(Web page revision data)
<<<<
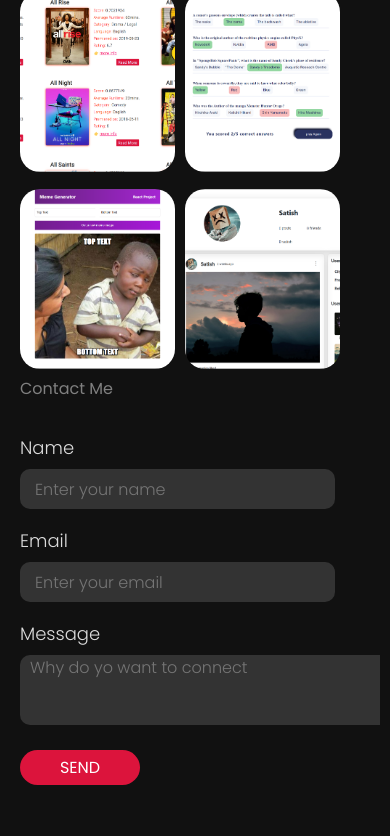
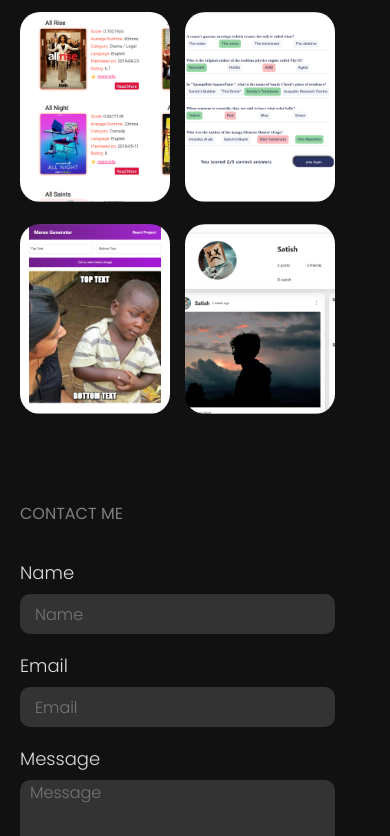
Before and after one commit to satish1550/portfolio, a plain HTML site: page index.html in a window 390 px wide. Shown: the part 3750-4586 px from the top of the page. Drawn offline with nearby package versions, Linux system fonts and the light colour scheme.

Commit message:
responsive added

```diff
--- a/index.html
+++ b/index.html
@@ -217,7 +217,7 @@
             <!-- Internship Page START -->
             <div class="internships" id="internships">
                 <div class="internshipTop">
-                    <h1>Internships</h1>
+                    <h1>INTERNSHIPS</h1>
                 </div>
                 <div class="internshipBottom">
                     <div>
@@ -265,7 +265,7 @@
             <!-- Work Page START -->
             <div class="work" id="Work">
                 <div class="workTop">
-                    <h1><a href="https://github.com/satish1550">My Work</a></h1>
+                    <h1><a href="https://github.com/satish1550">MY WORK</a></h1>
                 </div>
                 <div class="workBottom">
                     <div>
@@ -311,7 +311,7 @@
             <!-- Contact Page START -->
             <div class="contact" id="contact">
                 <div class="contactTop">
-                    <h1>Contact Me</h1>
+                    <h1>CONTACT ME</h1>
                 </div>
                 <div class="contactBottom">
                     <div class="socialLinks">
@@ -336,12 +336,12 @@
                     </div>
                     <div class="form">
                         <label for="name">Name</label>
-                        <input type="text" name="name" id="name" placeholder="Enter your name" class="inputName">
+                        <input type="text" name="name" id="name" placeholder="Name" class="inputName">
                         <label for="email">Email</label>
-                        <input type="email" name="email" id="email" placeholder="Enter your email" class="inputEmail">
+                        <input type="email" name="email" id="email" placeholder="Email" class="inputEmail">
                         <label for="message">Message</label>
                         <textarea name="message" id="message" cols="30" rows="10"
-                            placeholder="Why do yo want to connect" class="message"></textarea>
+                            placeholder="Message" class="message"></textarea>
                         <button type="submit">SEND</button>
                     </div>
                 </div>
--- a/styles.css
+++ b/styles.css
@@ -570,7 +570,7 @@ button{
     }
 
     .internshipTop h1 {
-        font-size: 16px;
+        font-size: 20px;
         font-weight: 300;
     }
 
@@ -593,6 +593,7 @@ button{
 
     .work {
         height: 100%;
+        margin-bottom: 80px;
     }
 
     .workTop {
@@ -607,12 +608,12 @@ button{
     }
 
     .workBottom {
-        gap: 10px;
+        gap: 15px;
     }
 
     .projectImg {
-        height: 180px;
-        width: 155px;
+        height: 190px;
+        width: 150px;
         transition: none;
     }
 
@@ -636,8 +637,8 @@ button{
     }
 
     .socialLinks {
-        margin: 80px 0 50px 0;
-        margin-left: -45px;
+        margin: 70px auto;
+        margin-left: 0;
     }
 
     .linkedIn h1,
@@ -655,6 +656,7 @@ button{
 
     textarea {
         font-size: 16px;
+        max-width: 315px;
     }
 
     input:focus,
```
>>>>
• Problem details: Set down each record above exactly as it stands and leave out all pictures.

• Task response:
Before and after one commit to satish1550/portfolio, a plain HTML site: page index.html in a window 390 px wide. Shown: the part 3750-4586 px from the top of the page. Drawn offline with nearby package versions, Linux system fonts and the light colour scheme.

Commit message:
responsive added

```diff
--- a/index.html
+++ b/index.html
@@ -217,7 +217,7 @@
             <!-- Internship Page START -->
             <div class="internships" id="internships">
                 <div class="internshipTop">
-                    <h1>Internships</h1>
+                    <h1>INTERNSHIPS</h1>
                 </div>
                 <div class="internshipBottom">
                     <div>
@@ -265,7 +265,7 @@
             <!-- Work Page START -->
             <div class="work" id="Work">
                 <div class="workTop">
-                    <h1><a href="https://github.com/satish1550">My Work</a></h1>
+                    <h1><a href="https://github.com/satish1550">MY WORK</a></h1>
                 </div>
                 <div class="workBottom">
                     <div>
@@ -311,7 +311,7 @@
             <!-- Contact Page START -->
             <div class="contact" id="contact">
                 <div class="contactTop">
-                    <h1>Contact Me</h1>
+                    <h1>CONTACT ME</h1>
                 </div>
                 <div class="contactBottom">
                     <div class="socialLinks">
@@ -336,12 +336,12 @@
                     </div>
                     <div class="form">
                         <label for="name">Name</label>
-                        <input type="text" name="name" id="name" placeholder="Enter your name" class="inputName">
+                        <input type="text" name="name" id="name" placeholder="Name" class="inputName">
                         <label for="email">Email</label>
-                        <input type="email" name="email" id="email" placeholder="Enter your email" class="inputEmail">
+                        <input type="email" name="email" id="email" placeholder="Email" class="inputEmail">
                         <label for="message">Message</label>
                         <textarea name="message" id="message" cols="30" rows="10"
-                            placeholder="Why do yo want to connect" class="message"></textarea>
+                            placeholder="Message" class="message"></textarea>
                         <button type="submit">SEND</button>
                     </div>
                 </div>
--- a/styles.css
+++ b/styles.css
@@ -570,7 +570,7 @@ button{
     }
 
     .internshipTop h1 {
-        font-size: 16px;
+        font-size: 20px;
         font-weight: 300;
     }
 
@@ -593,6 +593,7 @@ button{
 
     .work {
         height: 100%;
+        margin-bottom: 80px;
     }
 
     .workTop {
@@ -607,12 +608,12 @@ button{
     }
 
     .workBottom {
-        gap: 10px;
+        gap: 15px;
     }
 
     .projectImg {
-        height: 180px;
-        width: 155px;
+        height: 190px;
+        width: 150px;
         transition: none;
     }
 
@@ -636,8 +637,8 @@ button{
     }
 
     .socialLinks {
-        margin: 80px 0 50px 0;
-        margin-left: -45px;
+        margin: 70px auto;
+        margin-left: 0;
     }
 
     .linkedIn h1,
@@ -655,6 +656,7 @@ button{
 
     textarea {
         font-size: 16px;
+        max-width: 315px;
     }
 
     input:focus,
```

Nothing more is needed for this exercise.